I have some good news and some bad news about caterpillars. First for the good news: gypsy moth caterpillars have practically finished feeding, and forest tent caterpillars are finished as well (eastern tent caterpillars finished several weeks ago). Many gypsy moth caterpillars have died from the two diseases that typically keep gypsy moth populations under control, the fungal disease Entomophaga maimaiga, and the viral disease NPV, a nucleopolyhedrosis virus.
The bad news is many gypsy moth caterpillars have survived and started pupating. This May and June have been incredibly (painfully) dry again and both gypsy moth diseases require high humidity to spread from caterpillar to caterpillar. In a couple of weeks gypsy moths will emerge to lay egg masses which will hatch next spring.
What can you do now? Look on tree trunks and destroy gypsy moth pupae and caterpillars that are covering themselves in silk. Look at the pictures to see the difference between healthy caterpillars and ones that have died from diseases.

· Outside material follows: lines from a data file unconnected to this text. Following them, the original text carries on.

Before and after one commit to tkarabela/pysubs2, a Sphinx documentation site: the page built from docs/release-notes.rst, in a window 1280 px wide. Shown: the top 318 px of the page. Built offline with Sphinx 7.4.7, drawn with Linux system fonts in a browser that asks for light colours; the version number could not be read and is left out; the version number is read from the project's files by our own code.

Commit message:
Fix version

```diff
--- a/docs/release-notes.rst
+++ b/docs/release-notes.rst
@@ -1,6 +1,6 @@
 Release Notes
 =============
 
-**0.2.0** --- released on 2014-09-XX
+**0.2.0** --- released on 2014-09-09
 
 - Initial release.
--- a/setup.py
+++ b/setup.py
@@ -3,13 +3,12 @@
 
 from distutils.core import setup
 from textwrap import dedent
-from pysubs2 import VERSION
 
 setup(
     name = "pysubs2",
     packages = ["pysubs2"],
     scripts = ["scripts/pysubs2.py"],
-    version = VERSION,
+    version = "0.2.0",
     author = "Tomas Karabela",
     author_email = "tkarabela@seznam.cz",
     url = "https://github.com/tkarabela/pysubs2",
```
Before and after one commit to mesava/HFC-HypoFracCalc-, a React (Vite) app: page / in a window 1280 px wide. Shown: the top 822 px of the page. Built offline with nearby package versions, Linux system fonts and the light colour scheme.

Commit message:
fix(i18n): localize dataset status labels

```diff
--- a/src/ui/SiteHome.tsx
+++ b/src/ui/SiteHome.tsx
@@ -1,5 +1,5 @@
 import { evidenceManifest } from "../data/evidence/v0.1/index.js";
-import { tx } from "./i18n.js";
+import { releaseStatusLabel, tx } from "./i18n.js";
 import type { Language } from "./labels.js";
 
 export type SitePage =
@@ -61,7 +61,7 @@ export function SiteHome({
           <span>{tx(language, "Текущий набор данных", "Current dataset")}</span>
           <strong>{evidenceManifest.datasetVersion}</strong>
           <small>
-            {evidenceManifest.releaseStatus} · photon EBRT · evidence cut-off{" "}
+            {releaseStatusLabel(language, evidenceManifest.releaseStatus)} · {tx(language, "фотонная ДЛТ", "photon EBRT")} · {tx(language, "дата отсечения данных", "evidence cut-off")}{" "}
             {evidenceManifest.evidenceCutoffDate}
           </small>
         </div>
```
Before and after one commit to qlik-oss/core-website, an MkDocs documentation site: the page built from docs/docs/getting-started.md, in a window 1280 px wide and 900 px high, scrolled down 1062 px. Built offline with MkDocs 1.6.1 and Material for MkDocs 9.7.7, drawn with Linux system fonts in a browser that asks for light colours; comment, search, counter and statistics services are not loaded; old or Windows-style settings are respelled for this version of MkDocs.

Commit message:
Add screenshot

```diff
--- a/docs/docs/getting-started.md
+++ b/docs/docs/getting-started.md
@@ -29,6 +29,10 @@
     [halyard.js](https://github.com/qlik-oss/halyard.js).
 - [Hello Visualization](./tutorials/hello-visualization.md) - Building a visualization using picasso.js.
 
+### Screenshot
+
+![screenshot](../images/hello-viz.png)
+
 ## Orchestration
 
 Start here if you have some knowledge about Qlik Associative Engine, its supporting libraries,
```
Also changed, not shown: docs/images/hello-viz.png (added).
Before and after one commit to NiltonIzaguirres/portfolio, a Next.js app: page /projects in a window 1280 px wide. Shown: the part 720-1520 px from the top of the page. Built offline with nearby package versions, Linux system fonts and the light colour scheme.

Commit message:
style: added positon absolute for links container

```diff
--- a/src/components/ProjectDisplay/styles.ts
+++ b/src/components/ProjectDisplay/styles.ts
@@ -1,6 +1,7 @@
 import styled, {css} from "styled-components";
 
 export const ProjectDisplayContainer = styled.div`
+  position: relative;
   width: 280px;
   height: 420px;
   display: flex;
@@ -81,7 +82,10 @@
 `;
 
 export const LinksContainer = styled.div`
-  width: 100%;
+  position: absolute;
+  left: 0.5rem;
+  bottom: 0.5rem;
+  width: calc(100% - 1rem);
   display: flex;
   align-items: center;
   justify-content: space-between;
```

Some areas of Rhode Island were heavily infested with forest tent caterpillars this spring (not to be confused with eastern tent caterpillars that make visible tents). Right now forest tent caterpillars are cocoons folded inside leaves or pine needles. If you saw forest tent caterpillars at your property this spring, I suggest you prune out as many forest tent caterpillar cocoons as you can. See attached pictures.
2016 has been quite a year for caterpillars!